Sara Duplancic

“Estamos bien en el refugio los 33,” was the first written message from the Chilean miners who have been trapped half a mile underground since Aug. 5. Having been underground for almost two months, the 33 miners are now the longest-trapped miners in history.

A landslide obstructed a shaft into the gold and copper mine causing the roof to collapse, leaving all the miners without contact from the outside world for two weeks. The rescue mission that started on Aug. 31 may take four months. Keeping the men fed, healthy, and sane all remain concerns as the world anxiously awaits their rescue.

Seventeen days passed before rescuers drilled three four-inch diameter boreholes, through which the miners could communicate that they were all alive.

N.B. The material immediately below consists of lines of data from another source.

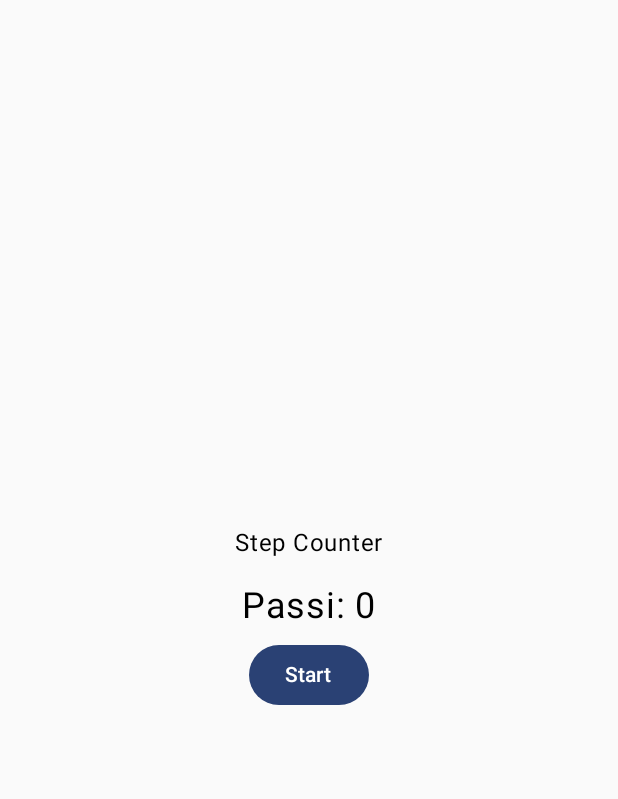
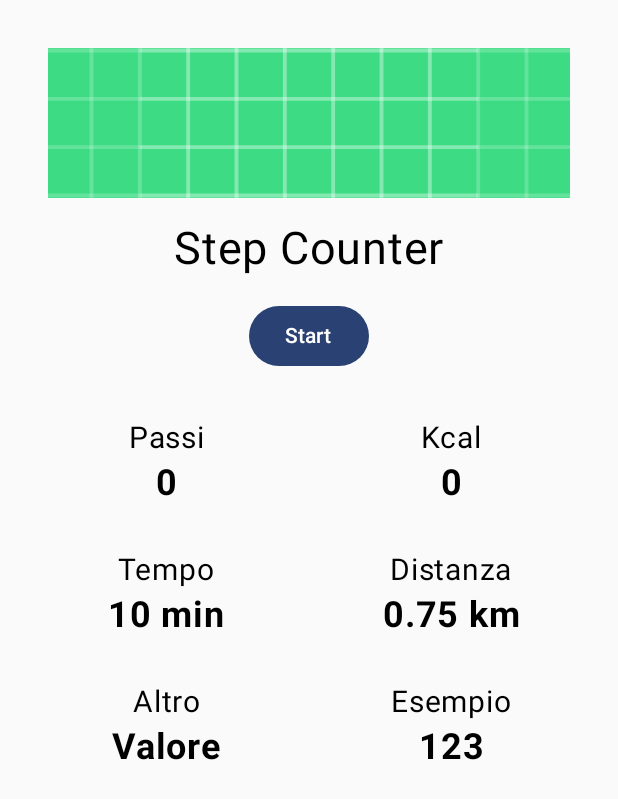
Before and after one commit to FabboCassa/StepCounter, an Android app built with Jetpack Compose: the screen it shows after launch (MainActivity), on a phone screen of 412 x 824 dp. Shown: the top 799 px of the screen. Run offline under Robolectric (Android 15) with nearby library versions, the phone set to English and light mode, and no system bars.

```diff
--- a/app/src/main/java/com/app/stepcounter/MainActivity.kt
+++ b/app/src/main/java/com/app/stepcounter/MainActivity.kt
@@ -2,29 +2,51 @@ package com.app.stepcounter
 
 import android.content.Intent
 import android.content.pm.PackageManager
+import android.media.Image
 import android.os.Build
 import android.os.Bundle
 import androidx.activity.ComponentActivity
 import androidx.activity.compose.setContent
 import androidx.activity.enableEdgeToEdge
 import androidx.activity.viewModels
+import androidx.compose.foundation.Image
+import androidx.compose.foundation.background
 import androidx.compose.foundation.layout.Arrangement
 import androidx.compose.foundation.layout.Column
+import androidx.compose.foundation.layout.PaddingValues
+import androidx.compose.foundation.layout.Row
 import androidx.compose.foundation.layout.Spacer
 import androidx.compose.foundation.layout.fillMaxSize
+import androidx.compose.foundation.layout.fillMaxWidth
 import androidx.compose.foundation.layout.height
+import androidx.compose.foundation.layout.heightIn
 import androidx.compose.foundation.layout.padding
+import androidx.compose.foundation.layout.size
+import androidx.compose.foundation.lazy.grid.GridCells
+import androidx.compose.foundation.lazy.grid.LazyVerticalGrid
+import androidx.compose.foundation.lazy.grid.items
+import androidx.compose.foundation.rememberScrollState
+import androidx.compose.foundation.verticalScroll
 import androidx.compose.material3.Button
+import androidx.compose.material3.Card
 import androidx.compose.material3.Text
 import androidx.compose.runtime.Composable
 import androidx.compose.runtime.collectAsState
 import androidx.compose.runtime.getValue
 import androidx.compose.ui.Alignment
 import androidx.compose.ui.Modifier
+import androidx.compose.ui.graphics.Color
+import androidx.compose.ui.graphics.RectangleShape
+import androidx.compose.ui.layout.ContentScale
+import androidx.compose.ui.platform.LocalContext
+import androidx.compose.ui.platform.testTag
+import androidx.compose.ui.res.painterResource
+import androidx.compose.ui.text.font.FontWeight
 import androidx.compose.ui.tooling.preview.Preview
 import androidx.compose.ui.unit.dp
 import androidx.compose.ui.unit.sp
 import androidx.core.content.ContextCompat.checkSelfPermission
+import androidx.core.content.res.ResourcesCompat
 import com.app.stepcounter.com.app.stepcounter.StepService
 import com.app.stepcounter.ui.theme.StepCounterTheme
 
@@ -91,22 +113,73 @@ class MainActivity : ComponentActivity() {
 
 @Composable
 fun StepHomeScreen(stepCount: Int, onStartClick: () -> Unit) {
+    val stepStats = listOf(
+        StepStat("Passi", "$stepCount"),
+        StepStat("Kcal", "$stepCount"),
+        StepStat("Tempo", "10 min"),
+        StepStat("Distanza", "0.75 km"),
+        StepStat("Altro", "Valore"),
+        StepStat("Esempio", "123")
+    )
+
     Column(
         modifier = Modifier
             .fillMaxSize()
-            .padding(16.dp),
-        horizontalAlignment = Alignment.CenterHorizontally,
-        verticalArrangement = Arrangement.Center
+            .padding(16.dp)
+            .verticalScroll(rememberScrollState()),
+        horizontalAlignment = Alignment.CenterHorizontally
     ) {
-        Text(text = "Step Counter")
+        Card(
+            modifier = Modifier
+                .padding(16.dp)
+                .fillMaxWidth()
+                .height(100.dp),
+            shape = RectangleShape
+        ) {
+            Image(
+                painter = painterResource(R.drawable.ic_launcher_background),
+                contentDescription = "Step Counter",
+                contentScale = ContentScale.Crop,
+                modifier = Modifier.fillMaxSize()
+            )
+        }
+
+        Text(text = "Step Counter", fontSize = 30.sp)
         Spacer(Modifier.height(16.dp))
-        Text("Passi: $stepCount", fontSize = 24.sp)
-        Spacer(Modifier.height(8.dp))
+
         Button(onClick = onStartClick) {
             Text(text = "Start")
         }
+
+        Spacer(Modifier.height(16.dp))
+
+        LazyVerticalGrid(
+            columns = GridCells.Fixed(2),
+            modifier = Modifier
+                .fillMaxWidth()
+                .heightIn(max = 400.dp), // imposta altezza max e rende scrollabile
+            contentPadding = PaddingValues(8.dp),
+            verticalArrangement = Arrangement.spacedBy(16.dp),
+            horizontalArrangement = Arrangement.spacedBy(16.dp)
+        ) {
+            items(stepStats) { stat ->
+                Column(
+                    modifier = Modifier
+                        .fillMaxWidth()
+                        .padding(8.dp),
+                    horizontalAlignment = Alignment.CenterHorizontally
+                ) {
+                    Text(stat.label, fontSize = 20.sp)
+                    Spacer(Modifier.height(4.dp))
+                    Text(stat.value, fontSize = 24.sp, fontWeight = FontWeight.Bold)
+                }
+            }
+        }
     }
 }
+
+data class StepStat(val label: String, val value: String)
+
 
 
 @Preview(showBackground = true)
```
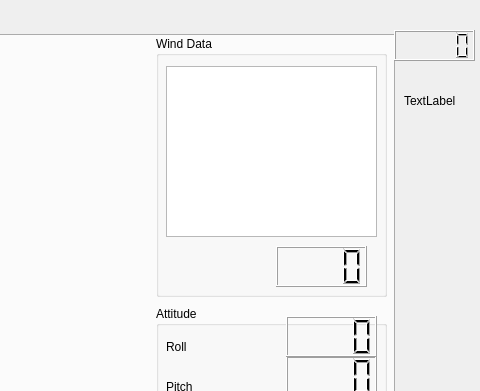
Qt form gui/MainGui.ui (mastraa/amphi_v30) before a commit; both pictures show x 786 to 1266 and y 0 to 391 of the 1266 by 751 pixel window.
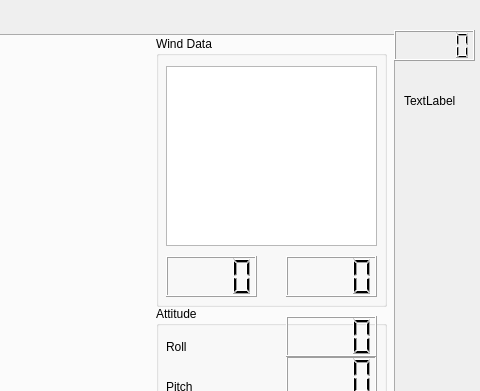
The same form after that commit. The open tabs and pages were chosen to show the change.

```diff
--- a/gui/MainGui.ui
+++ b/gui/MainGui.ui
@@ -216,7 +216,7 @@
         <x>930</x>
         <y>0</y>
         <width>231</width>
-        <height>261</height>
+        <height>271</height>
        </rect>
       </property>
       <property name="title">
@@ -225,8 +225,8 @@
       <widget class="QLCDNumber" name="windSpeed">
        <property name="geometry">
         <rect>
-         <x>120</x>
-         <y>210</y>
+         <x>130</x>
+         <y>220</y>
          <width>91</width>
          <height>41</height>
         </rect>
@@ -241,10 +241,23 @@
          <x>10</x>
          <y>30</y>
          <width>211</width>
-         <height>171</height>
+         <height>180</height>
         </rect>
        </property>
       </widget>
+      <widget class="QLCDNumber" name="windDir">
+       <property name="geometry">
+        <rect>
+         <x>10</x>
+         <y>220</y>
+         <width>91</width>
+         <height>41</height>
+        </rect>
+       </property>
+       <property name="numDigits">
+        <number>4</number>
+       </property>
+      </widget>
      </widget>
      <widget class="QGroupBox" name="groupBox_2">
       <property name="geometry">
```
Left out of the diff: 4 changed lines with no effect on the pictures.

When the roof collapsed, the miners evacuated to a 500-sq.-ft. space designated for refuge in case of disaster.

Before rescuers drilled the boreholes into what has now been deemed “Refuge 33,” the miners survived by rationing a 48-hour supply of tuna and biscuits and digging deeper underground for water. After the initial emergency supply ran out, the miners survived only on liquids, desperately looking forward to promised solid food which didn’t come until September.

The rescue mission, experts say, is well thought-out, and drill operators have the best possible equipment to get the meticulous job done safely. The Chilean government anticipates that the process will take three to four months, at the end of which the miners themselves will, by necessity, participate in removing falling rock. Then, a cage will haul up the 33 miners via a 2,300 ft. zigzag passage one at a time. The intricate process will take three hours per miner. Drill operators and experts expect technical problems along the way.

Chilean copper miners’ salaries often support entire families. Despite the danger cast on the miners and the trepidation that eclipses the thoughts of family members, San Esteban, the company that owns and operates the mine, announced that is has no money to pay the miners their wages or to engage in lawsuits. It is not even participating in the rescue. Codelco, a state-run mining company, has taken over the economics of the situation.

According to Time magazine, Mining Minister Laurence Golborne said the government was prohibited by labor laws from assuming responsibility for the salaries. He said it was up to the mining company and would have to be worked out in Chilean courts.

Meanwhile, NASA sent a four-person team to Chile to provide physical and behavioral health support to the miners. According to the Chilean government, five miners are suffering from depression. NASA has experience studying human behavior in isolated environments and is helping by providing counseling and anti-depressants to keep the miners sane.

Drill operators sent down a telephone through which miners communicated with their loved ones above. Keeping their spirits up and morale high is vital to their rescue as they will be active participants in it.
A video of the miners can be found on YouTube. Many miners broke down when speaking to loved ones, while the world marveled at their courageousness.

“I’m sending my greetings to Angelica. I love you so much, darling,” said 30-year-old Osman Araya in a video sent from below. As he began to choke up and cry he said, “tell my mother, I love you guys so much. I’ll never leave you. I will fight to the end to be with you.”